Another plum to sook on is the case of Liberal Prime Minister William Ewart Gladstone, whose name has recently been removed from a Liverpool University building on the grounds that his father received one of the largest compensation settlements – tens of millions in today’s money – for his 2,500 freed sugar plantation slaves who got nothing. This was by no means the biggest settlement in Scotland – the Baillies of Dochfour were some way ahead.
Gladstone, although sympathetic to the Confederate cause in America, comes with an additional complication. The statuary group in Edinburgh’s Coates Crescent, a great work of art in its own right, was controversial amongst those who were determined that the commission should go to a Scottish artist. The campaign succeeded, and the job went to sculptor and poet James Pittendrigh MacGillivray, the Scottish nationalist friend of Patrick Geddes and Hugh MacDiarmid. His studio assistants included the much under-rated Ottilie Maclaren Wallace, who would go on to work with Auguste Rodin in Paris.
We might remove one of the finest examples of Victorian street art in Scotland, but what would that actually achieve? The comfort of amnesia, perhaps. To expunge the imagery is to suppress the memory, which would seem to be counter-productive.
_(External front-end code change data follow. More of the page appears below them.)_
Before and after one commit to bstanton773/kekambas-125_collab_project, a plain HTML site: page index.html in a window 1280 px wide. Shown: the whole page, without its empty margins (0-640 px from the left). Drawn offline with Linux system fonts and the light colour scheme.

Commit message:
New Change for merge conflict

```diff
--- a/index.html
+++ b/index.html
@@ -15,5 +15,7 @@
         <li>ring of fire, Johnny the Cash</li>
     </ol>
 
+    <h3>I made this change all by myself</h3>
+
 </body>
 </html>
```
It’s surely better to interrogate that memory, assess the man’s reputation in terms of his virtues and failings, and set the information out on a plaque – something which should have happened with the Dundas monument a long time ago.
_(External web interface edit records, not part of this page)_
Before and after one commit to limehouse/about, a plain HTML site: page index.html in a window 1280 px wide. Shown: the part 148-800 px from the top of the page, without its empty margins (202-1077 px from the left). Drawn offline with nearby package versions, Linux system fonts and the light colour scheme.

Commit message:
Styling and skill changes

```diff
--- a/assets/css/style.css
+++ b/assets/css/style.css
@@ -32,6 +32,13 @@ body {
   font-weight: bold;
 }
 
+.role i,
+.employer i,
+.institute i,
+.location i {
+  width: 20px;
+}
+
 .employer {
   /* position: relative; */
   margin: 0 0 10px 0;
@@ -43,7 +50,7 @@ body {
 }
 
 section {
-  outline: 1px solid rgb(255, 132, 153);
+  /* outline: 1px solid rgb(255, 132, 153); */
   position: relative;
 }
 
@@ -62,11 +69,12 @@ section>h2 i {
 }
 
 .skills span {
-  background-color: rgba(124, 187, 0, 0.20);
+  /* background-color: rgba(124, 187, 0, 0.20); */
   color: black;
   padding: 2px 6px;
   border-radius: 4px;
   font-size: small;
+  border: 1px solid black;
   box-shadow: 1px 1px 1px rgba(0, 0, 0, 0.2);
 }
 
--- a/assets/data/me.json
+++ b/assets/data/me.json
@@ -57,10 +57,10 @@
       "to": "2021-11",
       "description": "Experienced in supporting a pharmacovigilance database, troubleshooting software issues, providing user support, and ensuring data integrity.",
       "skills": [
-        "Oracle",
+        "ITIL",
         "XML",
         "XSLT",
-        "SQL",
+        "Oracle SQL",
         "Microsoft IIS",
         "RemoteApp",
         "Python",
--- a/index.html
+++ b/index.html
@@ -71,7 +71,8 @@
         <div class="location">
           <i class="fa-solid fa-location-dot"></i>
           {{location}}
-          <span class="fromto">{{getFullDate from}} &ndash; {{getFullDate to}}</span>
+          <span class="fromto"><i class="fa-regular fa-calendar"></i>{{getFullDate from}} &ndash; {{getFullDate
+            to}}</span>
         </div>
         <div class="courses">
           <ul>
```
As Jamaican born Professor Sir Geoff Palmer has pointed out, if you remove the evidence, you remove the deed, so Dundas should stay. The answer, he sensibly suggests, can be summed up in one word; education. Scotland’s role in slavery, in short, should be on the school curriculum.
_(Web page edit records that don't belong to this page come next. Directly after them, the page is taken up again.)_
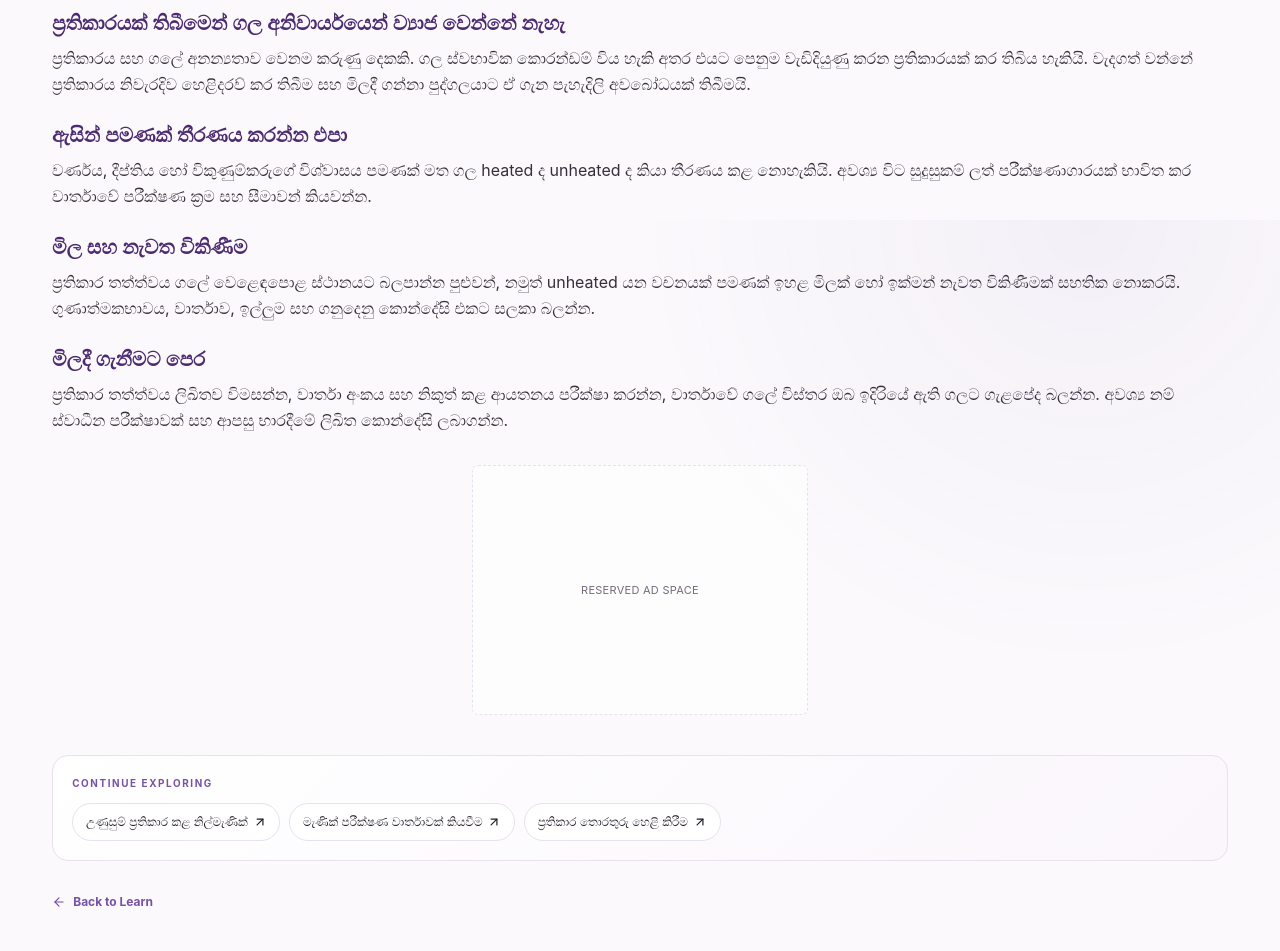
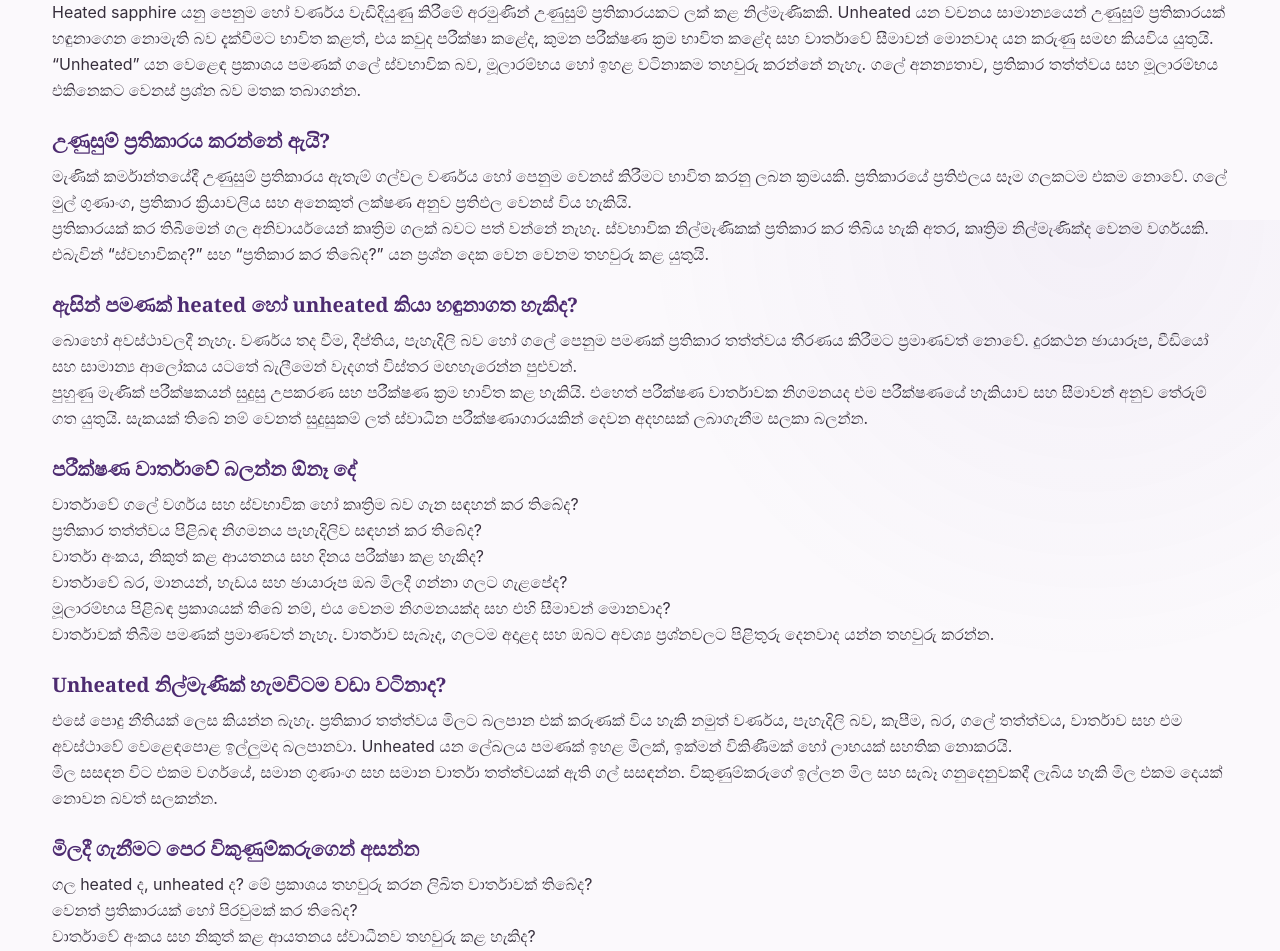
Before and after one commit to LinukaBandara/GemologyX, a Next.js app: page /si/learn/heated-vs-unheated-blue-sapphire in a window 1280 px wide. Shown: the part 580-1531 px from the top of the page. Built offline with nearby package versions, Linux system fonts and the light colour scheme.

Commit message:
Expand heated vs unheated Blue Sapphire guide in Sinhala

```diff
--- a/src/app/si/learn/heated-vs-unheated-blue-sapphire/page.tsx
+++ b/src/app/si/learn/heated-vs-unheated-blue-sapphire/page.tsx
@@ -2,31 +2,112 @@ import type { Metadata } from "next";
 import { ArticleLayout, ArticleSection } from "@/components/article-layout";
 
 export const metadata: Metadata = {
-  title: "උණුසුම් කළ සහ නොකළ නිල්මැණික් අතර වෙනස",
-  description: "Heated සහ unheated blue sapphire යන ප්‍රකාශවල අර්ථය, පරීක්ෂණ වාර්තා සහ මිලදී ගැනීමේදී අසන්න ඕනෑ දේ.",
+  title: "උණුසුම් කළ සහ නොකළ නිල්මැණික් අතර වෙනස | GemologyX",
+  description:
+    "Heated සහ unheated blue sapphire යන ප්‍රකාශවල අර්ථය, ප්‍රතිකාර හඳුනාගැනීමේ සීමාවන්, පරීක්ෂණ වාර්තා සහ මිලදී ගැනීමට පෙර අසන්න ඕනෑ ප්‍රශ්න ගැන සිංහල මාර්ගෝපදේශය.",
 };
 
 export default function Page() {
   return (
-    <ArticleLayout category="සිංහල මැණික් දැනුම" readTime="මිනිත්තු 5" title="උණුසුම් කළ සහ නොකළ නිල්මැණික් අතර වෙනස" crumbHref="/si/learn/blue-sapphire-complete-guide" crumbLabel="නිල්මැණික් මාර්ගෝපදේශය" related={[
-      { label: "උණුසුම් ප්‍රතිකාර කළ නිල්මැණික්", href: "/si/learn/heated-sapphire-guide" },
-      { label: "මැණික් පරීක්ෂණ වාර්තාවක් කියවීම", href: "/si/learn/how-to-read-gem-report" },
-      { label: "ප්‍රතිකාර තොරතුරු හෙළි කිරීම", href: "/si/learn/gemstone-treatment-disclosure" },
-    ]}>
-      <ArticleSection heading="Heated සහ unheated යන්නෙන් අදහස් කරන්නේ කුමක්ද?">
-        <p>Heated sapphire යනු උණුසුම් ප්‍රතිකාරයක් කළ බවට තොරතුරු ඇති නිල්මැණිකකි. Unheated යන ප්‍රකාශය සාමාන්‍යයෙන් එවැනි ප්‍රතිකාරයක් හඳුනා නොගත් බව අදහස් කළත්, එය විශ්වාසදායක පරීක්ෂණයක සන්දර්භය තුළ කියවිය යුතුය.</p>
+    <ArticleLayout
+      category="සිංහල මැණික් දැනුම"
+      readTime="මිනිත්තු 7"
+      title="උණුසුම් කළ සහ උණුසුම් නොකළ නිල්මැණික් අතර වෙනස හඳුනාගන්නේ කෙසේද?"
+      crumbHref="/si/learn/blue-sapphire-complete-guide"
+      crumbLabel="නිල්මැණික් මාර්ගෝපදේශය"
+      related={[
+        { label: "උණුසුම් ප්‍රතිකාර කළ නිල්මැණික්", href: "/si/learn/heated-sapphire-guide" },
+        { label: "මැණික් පරීක්ෂණ වාර්තාවක් කියවීම", href: "/si/learn/how-to-read-gem-report" },
+        { label: "ප්‍රතිකාර තොරතුරු හෙළි කිරීම", href: "/si/learn/gemstone-treatment-disclosure" },
+        { label: "නිල්මැණික් මිලට බලපාන කරුණු", href: "/si/learn/blue-sapphire-value-factors" },
+      ]}
+    >
+      <ArticleSection heading="Heated සහ unheated කියන්නේ මොනවාද?">
+        <p>
+          Heated sapphire යනු පෙනුම හෝ වර්ණය වැඩිදියුණු කිරීමේ අරමුණින් උණුසුම් ප්‍රතිකාරයකට
+          ලක් කළ නිල්මැණිකකි. Unheated යන වචනය සාමාන්‍යයෙන් උණුසුම් ප්‍රතිකාරයක් හඳුනාගෙන
+          නොමැති බව දැක්වීමට භාවිත කළත්, එය කවුද පරීක්ෂා කළේද, කුමන පරීක්ෂණ ක්‍රම භාවිත කළේද
+          සහ වාර්තාවේ සීමාවන් මොනවාද යන කරුණු සමඟ කියවිය යුතුයි.
+        </p>
+        <p>
+          “Unheated” යන වෙළෙඳ ප්‍රකාශය පමණක් ගලේ ස්වභාවික බව, මූලාරම්භය හෝ ඉහළ වටිනාකම
+          තහවුරු කරන්නේ නැහැ. ගලේ අනන්‍යතාව, ප්‍රතිකාර තත්ත්වය සහ මූලාරම්භය එකිනෙකට වෙනස්
+          ප්‍රශ්න බව මතක තබාගන්න.
+        </p>
       </ArticleSection>
-      <ArticleSection heading="ප්‍රතිකාරයක් තිබීමෙන් ගල අනිවාර්යයෙන් ව්‍යාජ වෙන්නේ නැහැ">
-        <p>ප්‍රතිකාරය සහ ගලේ අනන්‍යතාව වෙනම කරුණු දෙකකි. ගල ස්වභාවික කොරන්ඩම් විය හැකි අතර එයට පෙනුම වැඩිදියුණු කරන ප්‍රතිකාරයක් කර තිබිය හැකියි. වැදගත් වන්නේ ප්‍රතිකාරය නිවැරදිව හෙළිදරව් කර තිබීම සහ මිලදී ගන්නා පුද්ගලයාට ඒ ගැන පැහැදිලි අවබෝධයක් තිබීමයි.</p>
+
+      <ArticleSection heading="උණුසුම් ප්‍රතිකාරය කරන්නේ ඇයි?">
+        <p>
+          මැණික් කර්මාන්තයේදී උණුසුම් ප්‍රතිකාරය ඇතැම් ගල්වල වර්ණය හෝ පෙනුම වෙනස් කිරීමට
+          භාවිත කරනු ලබන ක්‍රමයකි. ප්‍රතිකාරයේ ප්‍රතිඵලය සෑම ගලකටම එකම නොවේ. ගලේ මුල් ගුණාංග,
+          ප්‍රතිකාර ක්‍රියාවලිය සහ අනෙකුත් ලක්ෂණ අනුව ප්‍රතිඵල වෙනස් විය හැකියි.
+        </p>
+        <p>
+          ප්‍රතිකාරයක් කර තිබීමෙන් ගල අනිවාර්යයෙන් කෘත්‍රිම ගලක් බවට පත් වන්නේ නැහැ. ස්වභාවික
+          නිල්මැණිකක් ප්‍රතිකාර කර තිබිය හැකි අතර, කෘත්‍රිම නිල්මැණික්ද වෙනම වර්ගයකි. එබැවින්
+          “ස්වභාවිකද?” සහ “ප්‍රතිකාර කර තිබේද?” යන ප්‍රශ්න දෙක වෙන වෙනම තහවුරු කළ යුතුයි.
+        </p>
       </ArticleSection>
-      <ArticleSection heading="ඇසින් පමණක් තීරණය කරන්න එපා">
-        <p>වර්ණය, දීප්තිය හෝ විකුණුම්කරුගේ විශ්වාසය පමණක් මත ගල heated ද unheated ද කියා තීරණය කළ නොහැකියි. අවශ්‍ය විට සුදුසුකම් ලත් පරීක්ෂණාගාරයක් භාවිත කර වාර්තාවේ පරීක්ෂණ ක්‍රම සහ සීමාවන් කියවන්න.</p>
+
+      <ArticleSection heading="ඇසින් පමණක් heated හෝ unheated කියා හඳුනාගත හැකිද?">
+        <p>
+          බොහෝ අවස්ථාවලදී නැහැ. වර්ණය තද වීම, දීප්තිය, පැහැදිලි බව හෝ ගලේ පෙනුම පමණක්
+          ප්‍රතිකාර තත්ත්වය තීරණය කිරීමට ප්‍රමාණවත් නොවේ. දුරකථන ඡායාරූප, වීඩියෝ සහ සාමාන්‍ය
+          ආලෝකය යටතේ බැලීමෙන් වැදගත් විස්තර මඟහැරෙන්න පුළුවන්.
+        </p>
+        <p>
+          පුහුණු මැණික් පරීක්ෂකයන් සුදුසු උපකරණ සහ පරීක්ෂණ ක්‍රම භාවිත කළ හැකියි. එහෙත්
+          පරීක්ෂණ වාර්තාවක නිගමනයද එම පරීක්ෂණයේ හැකියාව සහ සීමාවන් අනුව තේරුම් ගත යුතුයි.
+          සැකයක් තිබේ නම් වෙනත් සුදුසුකම් ලත් ස්වාධීන පරීක්ෂණාගාරයකින් දෙවන අදහසක් ලබාගැනීම
+          සලකා බලන්න.
+        </p>
       </ArticleSection>
-      <ArticleSection heading="මිල සහ නැවත විකිණීම">
-        <p>ප්‍රතිකාර තත්ත්වය ගලේ වෙළෙඳපොළ ස්ථානයට බලපාන්න පුළුවන්, නමුත් unheated යන වචනයක් පමණක් ඉහළ මිලක් හෝ ඉක්මන් නැවත විකිණීමක් සහතික නොකරයි. ගුණාත්මකභාවය, වාර්තාව, ඉල්ලුම සහ ගනුදෙනු කොන්දේසි එකට සලකා බලන්න.</p>
+
+      <ArticleSection heading="පරීක්ෂණ වාර්තාවේ බලන්න ඕනෑ දේ">
+        <ul>
+          <li>වාර්තාවේ ගලේ වර්ගය සහ ස්වභාවික හෝ කෘත්‍රිම බව ගැන සඳහන් කර තිබේද?</li>
+          <li>ප්‍රතිකාර තත්ත්වය පිළිබඳ නිගමනය පැහැදිලිව සඳහන් කර තිබේද?</li>
+          <li>වාර්තා අංකය, නිකුත් කළ ආයතනය සහ දිනය පරීක්ෂා කළ හැකිද?</li>
+          <li>වාර්තාවේ බර, මානයන්, හැඩය සහ ඡායාරූප ඔබ මිලදී ගන්නා ගලට ගැළපේද?</li>
+          <li>මූලාරම්භය පිළිබඳ ප්‍රකාශයක් තිබේ නම්, එය වෙනම නිගමනයක්ද සහ එහි සීමාවන් මොනවාද?</li>
+        </ul>
+        <p>
+          වාර්තාවක් තිබීම පමණක් ප්‍රමාණවත් නැහැ. වාර්තාව සැබෑද, ගලටම අදාළද සහ ඔබට අවශ්‍ය
+          ප්‍රශ්නවලට පිළිතුරු දෙනවාද යන්න තහවුරු කරන්න.
+        </p>
       </ArticleSection>
-      <ArticleSection heading="මිලදී ගැනීමට පෙර">
-        <p>ප්‍රතිකාර තත්ත්වය ලිඛිතව විමසන්න, වාර්තා අංකය සහ නිකුත් කළ ආයතනය පරීක්ෂා කරන්න, වාර්තාවේ ගලේ විස්තර ඔබ ඉදිරියේ ඇති ගලට ගැළපේද බලන්න. අවශ්‍ය නම් ස්වාධීන පරීක්ෂාවක් සහ ආපසු භාරදීමේ ලිඛිත කොන්දේසි ලබාගන්න.</p>
+
+      <ArticleSection heading="Unheated නිල්මැණික් හැමවිටම වඩා වටිනාද?">
+        <p>
+          එසේ පොදු නීතියක් ලෙස කියන්න බැහැ. ප්‍රතිකාර තත්ත්වය මිලට බලපාන එක් කරුණක් විය හැකි
+          නමුත් වර්ණය, පැහැදිලි බව, කැපීම, බර, ගලේ තත්ත්වය, වාර්තාව සහ එම අවස්ථාවේ වෙළෙඳපොළ
+          ඉල්ලුමද බලපානවා. Unheated යන ලේබලය පමණක් ඉහළ මිලක්, ඉක්මන් විකිණීමක් හෝ ලාභයක්
+          සහතික නොකරයි.
+        </p>
+        <p>
+          මිල සසඳන විට එකම වර්ගයේ, සමාන ගුණාංග සහ සමාන වාර්තා තත්ත්වයක් ඇති ගල් සසඳන්න.
+          විකුණුම්කරුගේ ඉල්ලන මිල සහ සැබෑ ගනුදෙනුවකදී ලැබිය හැකි මිල එකම දෙයක් නොවන බවත්
+          සලකන්න.
+        </p>
+      </ArticleSection>
+
+      <ArticleSection heading="මිලදී ගැනීමට පෙර විකුණුම්කරුගෙන් අසන්න">
+        <ul>
+          <li>ගල heated ද, unheated ද? මේ ප්‍රකාශය තහවුරු කරන ලිඛිත වාර්තාවක් තිබේද?</li>
+          <li>වෙනත් ප්‍රතිකාරයක් හෝ පිරවුමක් කර තිබේද?</li>
+          <li>වාර්තාවේ අංකය සහ නිකුත් කළ ආයතනය ස්වාධීනව තහවුරු කළ හැකිද?</li>
+          <li>ගල ස්වාධීන පරීක්ෂණාගාරයකට යැවීමට අවසර තිබේද?</li>
+          <li>වාර්තාවේ තොරතුරු නොගැළපුණොත් හෝ ප්‍රකාශය තහවුරු නොවුණොත් ආපසු භාරදීමේ ලිඛිත කොන්දේසි මොනවාද?</li>
+        </ul>
+      </ArticleSection>
+
+      <ArticleSection heading="මතක තබාගන්න">
+        <p>
+          මෙම ලිපිය අධ්‍යාපනික තොරතුරු සඳහා පමණි. ඇසින් බැලීමෙන් හෝ විකුණුම්කරුගේ ප්‍රකාශයෙන්
+          පමණක් ප්‍රතිකාර තත්ත්වය තහවුරු නොකරන්න. වටිනා ගනුදෙනුවකට පෙර සුදුසුකම් ලත් ස්වාධීන
+          මැණික් විශේෂඥයකු හෝ පරීක්ෂණාගාරයක් වෙතින් පරීක්ෂාවක් ලබාගෙන, සියලු කොන්දේසි ලිඛිතව
+          ලබාගන්න.
+        </p>
       </ArticleSection>
     </ArticleLayout>
   );
```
Edinburgh council has indeed agreed a form of words which will set out the truth about Dundas’s role in history, but unfortunately due to a collective failure of nerve it won’t be quite the whole truth, for there is no mention of his defence of the fugitive slave, Joseph Knight. This is unfortunate, if only because Dundas’s atrocious failure to live up to that particular court decision does him no credit, and only blackens his later reputation further. Not telling the whole truth, indeed, is a moral and tactical mistake, as well as a lost opportunity. (See further exposition of the case in Pt 2).
To understand what the Melville monument means in its historic context requires a bit of research. The French academic, Dr Clarisse Goddard Desmarest, has written an entire paper on the subject, while James Robertson, in his fictional account of the life of Joseph Knight, provides a glimpse into the Dundas mind which doesn’t altogether accord with the present hyperventilated depiction of him as a ‘stone psychopath’, corrupt and authoritarian though he undoubtedly was.
Dundas was a significant, if deeply troubling, figure in Scottish history, and if we are to learn from that history we should have the courage to confront our demons, as well as cherish our saints.
In Part 2 Scotland’s ambiguous relationship with slavery, not least in the case of ‘Knight v Wedderburn, in which Henry Dundas, no less, upheld the principle that no human being could own another human being’
Featured image by Enric via Wikimedia Commons CC BY-SA 4.0. Image of Budapest monument park courtesy of Fay Young and of Lenin courtesy of the author.